• **WHAT THIS TASK INVOLVES**: Retype all the records with nothing changed.

• **INPUT DATA**:
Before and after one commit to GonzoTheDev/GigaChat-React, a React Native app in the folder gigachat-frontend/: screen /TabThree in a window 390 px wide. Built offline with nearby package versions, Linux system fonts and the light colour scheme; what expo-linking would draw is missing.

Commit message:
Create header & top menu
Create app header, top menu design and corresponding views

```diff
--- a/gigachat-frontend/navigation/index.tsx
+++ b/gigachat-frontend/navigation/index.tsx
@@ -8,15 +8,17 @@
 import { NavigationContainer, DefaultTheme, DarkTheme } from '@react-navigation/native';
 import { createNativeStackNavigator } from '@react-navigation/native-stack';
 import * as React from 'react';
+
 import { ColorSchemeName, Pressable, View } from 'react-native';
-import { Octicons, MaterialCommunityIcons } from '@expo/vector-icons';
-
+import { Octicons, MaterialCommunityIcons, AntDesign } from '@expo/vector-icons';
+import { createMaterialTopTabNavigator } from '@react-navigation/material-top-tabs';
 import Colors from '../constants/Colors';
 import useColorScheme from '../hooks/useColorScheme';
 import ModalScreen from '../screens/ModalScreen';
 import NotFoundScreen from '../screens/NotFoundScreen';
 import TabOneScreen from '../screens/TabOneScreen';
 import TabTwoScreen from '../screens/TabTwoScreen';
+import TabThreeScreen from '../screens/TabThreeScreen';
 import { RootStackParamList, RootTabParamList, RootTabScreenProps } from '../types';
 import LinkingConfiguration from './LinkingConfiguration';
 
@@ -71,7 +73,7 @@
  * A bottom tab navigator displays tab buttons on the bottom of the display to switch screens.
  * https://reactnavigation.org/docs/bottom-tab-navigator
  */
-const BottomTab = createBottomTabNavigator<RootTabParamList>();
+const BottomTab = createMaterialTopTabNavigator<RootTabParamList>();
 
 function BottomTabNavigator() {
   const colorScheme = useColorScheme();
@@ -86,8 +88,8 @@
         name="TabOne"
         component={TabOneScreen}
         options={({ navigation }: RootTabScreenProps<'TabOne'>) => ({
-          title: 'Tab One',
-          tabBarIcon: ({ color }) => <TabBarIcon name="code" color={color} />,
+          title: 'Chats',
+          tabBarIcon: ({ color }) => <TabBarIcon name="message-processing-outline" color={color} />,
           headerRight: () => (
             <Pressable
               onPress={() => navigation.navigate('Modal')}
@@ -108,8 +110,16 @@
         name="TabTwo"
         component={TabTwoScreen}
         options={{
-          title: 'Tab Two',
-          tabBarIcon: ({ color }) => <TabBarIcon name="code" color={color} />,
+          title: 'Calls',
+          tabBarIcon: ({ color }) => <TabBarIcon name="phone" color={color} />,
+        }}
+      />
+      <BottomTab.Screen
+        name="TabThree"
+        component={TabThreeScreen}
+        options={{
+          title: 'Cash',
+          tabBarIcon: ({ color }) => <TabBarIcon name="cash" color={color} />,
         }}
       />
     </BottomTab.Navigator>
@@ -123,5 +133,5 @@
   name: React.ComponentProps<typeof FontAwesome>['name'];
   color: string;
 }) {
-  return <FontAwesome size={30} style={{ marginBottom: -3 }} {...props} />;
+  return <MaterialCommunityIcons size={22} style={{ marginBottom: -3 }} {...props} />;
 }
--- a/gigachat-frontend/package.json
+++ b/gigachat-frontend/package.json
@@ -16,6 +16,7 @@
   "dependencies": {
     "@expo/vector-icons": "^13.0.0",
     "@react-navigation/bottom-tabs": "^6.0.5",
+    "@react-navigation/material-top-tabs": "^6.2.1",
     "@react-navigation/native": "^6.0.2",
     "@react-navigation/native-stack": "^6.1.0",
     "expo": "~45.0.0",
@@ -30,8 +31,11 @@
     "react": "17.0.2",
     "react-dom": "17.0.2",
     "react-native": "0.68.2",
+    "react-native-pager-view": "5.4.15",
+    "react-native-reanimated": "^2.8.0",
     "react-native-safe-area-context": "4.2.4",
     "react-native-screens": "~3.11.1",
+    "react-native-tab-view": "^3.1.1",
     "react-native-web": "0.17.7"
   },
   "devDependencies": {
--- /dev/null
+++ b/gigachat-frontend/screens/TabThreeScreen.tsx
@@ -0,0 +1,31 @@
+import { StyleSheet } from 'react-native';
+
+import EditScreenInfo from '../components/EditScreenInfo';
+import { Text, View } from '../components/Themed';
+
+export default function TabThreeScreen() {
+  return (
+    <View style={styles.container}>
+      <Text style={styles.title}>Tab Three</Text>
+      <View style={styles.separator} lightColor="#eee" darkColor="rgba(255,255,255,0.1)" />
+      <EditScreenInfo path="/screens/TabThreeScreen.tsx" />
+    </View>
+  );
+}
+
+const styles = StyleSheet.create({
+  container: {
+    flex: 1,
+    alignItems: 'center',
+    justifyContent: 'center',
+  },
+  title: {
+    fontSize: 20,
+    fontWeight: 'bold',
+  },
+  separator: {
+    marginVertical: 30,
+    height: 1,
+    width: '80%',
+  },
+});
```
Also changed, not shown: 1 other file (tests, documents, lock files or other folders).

• **TASK RESPONSE**:
Before and after one commit to GonzoTheDev/GigaChat-React, a React Native app in the folder gigachat-frontend/: screen /TabThree in a window 390 px wide. Built offline with nearby package versions, Linux system fonts and the light colour scheme; what expo-linking would draw is missing.

Commit message:
Create header & top menu
Create app header, top menu design and corresponding views

```diff
--- a/gigachat-frontend/navigation/index.tsx
+++ b/gigachat-frontend/navigation/index.tsx
@@ -8,15 +8,17 @@
 import { NavigationContainer, DefaultTheme, DarkTheme } from '@react-navigation/native';
 import { createNativeStackNavigator } from '@react-navigation/native-stack';
 import * as React from 'react';
+
 import { ColorSchemeName, Pressable, View } from 'react-native';
-import { Octicons, MaterialCommunityIcons } from '@expo/vector-icons';
-
+import { Octicons, MaterialCommunityIcons, AntDesign } from '@expo/vector-icons';
+import { createMaterialTopTabNavigator } from '@react-navigation/material-top-tabs';
 import Colors from '../constants/Colors';
 import useColorScheme from '../hooks/useColorScheme';
 import ModalScreen from '../screens/ModalScreen';
 import NotFoundScreen from '../screens/NotFoundScreen';
 import TabOneScreen from '../screens/TabOneScreen';
 import TabTwoScreen from '../screens/TabTwoScreen';
+import TabThreeScreen from '../screens/TabThreeScreen';
 import { RootStackParamList, RootTabParamList, RootTabScreenProps } from '../types';
 import LinkingConfiguration from './LinkingConfiguration';
 
@@ -71,7 +73,7 @@
  * A bottom tab navigator displays tab buttons on the bottom of the display to switch screens.
  * https://reactnavigation.org/docs/bottom-tab-navigator
  */
-const BottomTab = createBottomTabNavigator<RootTabParamList>();
+const BottomTab = createMaterialTopTabNavigator<RootTabParamList>();
 
 function BottomTabNavigator() {
   const colorScheme = useColorScheme();
@@ -86,8 +88,8 @@
         name="TabOne"
         component={TabOneScreen}
         options={({ navigation }: RootTabScreenProps<'TabOne'>) => ({
-          title: 'Tab One',
-          tabBarIcon: ({ color }) => <TabBarIcon name="code" color={color} />,
+          title: 'Chats',
+          tabBarIcon: ({ color }) => <TabBarIcon name="message-processing-outline" color={color} />,
           headerRight: () => (
             <Pressable
               onPress={() => navigation.navigate('Modal')}
@@ -108,8 +110,16 @@
         name="TabTwo"
         component={TabTwoScreen}
         options={{
-          title: 'Tab Two',
-          tabBarIcon: ({ color }) => <TabBarIcon name="code" color={color} />,
+          title: 'Calls',
+          tabBarIcon: ({ color }) => <TabBarIcon name="phone" color={color} />,
+        }}
+      />
+      <BottomTab.Screen
+        name="TabThree"
+        component={TabThreeScreen}
+        options={{
+          title: 'Cash',
+          tabBarIcon: ({ color }) => <TabBarIcon name="cash" color={color} />,
         }}
       />
     </BottomTab.Navigator>
@@ -123,5 +133,5 @@
   name: React.ComponentProps<typeof FontAwesome>['name'];
   color: string;
 }) {
-  return <FontAwesome size={30} style={{ marginBottom: -3 }} {...props} />;
+  return <MaterialCommunityIcons size={22} style={{ marginBottom: -3 }} {...props} />;
 }
--- a/gigachat-frontend/package.json
+++ b/gigachat-frontend/package.json
@@ -16,6 +16,7 @@
   "dependencies": {
     "@expo/vector-icons": "^13.0.0",
     "@react-navigation/bottom-tabs": "^6.0.5",
+    "@react-navigation/material-top-tabs": "^6.2.1",
     "@react-navigation/native": "^6.0.2",
     "@react-navigation/native-stack": "^6.1.0",
     "expo": "~45.0.0",
@@ -30,8 +31,11 @@
     "react": "17.0.2",
     "react-dom": "17.0.2",
     "react-native": "0.68.2",
+    "react-native-pager-view": "5.4.15",
+    "react-native-reanimated": "^2.8.0",
     "react-native-safe-area-context": "4.2.4",
     "react-native-screens": "~3.11.1",
+    "react-native-tab-view": "^3.1.1",
     "react-native-web": "0.17.7"
   },
   "devDependencies": {
--- /dev/null
+++ b/gigachat-frontend/screens/TabThreeScreen.tsx
@@ -0,0 +1,31 @@
+import { StyleSheet } from 'react-native';
+
+import EditScreenInfo from '../components/EditScreenInfo';
+import { Text, View } from '../components/Themed';
+
+export default function TabThreeScreen() {
+  return (
+    <View style={styles.container}>
+      <Text style={styles.title}>Tab Three</Text>
+      <View style={styles.separator} lightColor="#eee" darkColor="rgba(255,255,255,0.1)" />
+      <EditScreenInfo path="/screens/TabThreeScreen.tsx" />
+    </View>
+  );
+}
+
+const styles = StyleSheet.create({
+  container: {
+    flex: 1,
+    alignItems: 'center',
+    justifyContent: 'center',
+  },
+  title: {
+    fontSize: 20,
+    fontWeight: 'bold',
+  },
+  separator: {
+    marginVertical: 30,
+    height: 1,
+    width: '80%',
+  },
+});
```
Also changed, not shown: 1 other file (tests, documents, lock files or other folders).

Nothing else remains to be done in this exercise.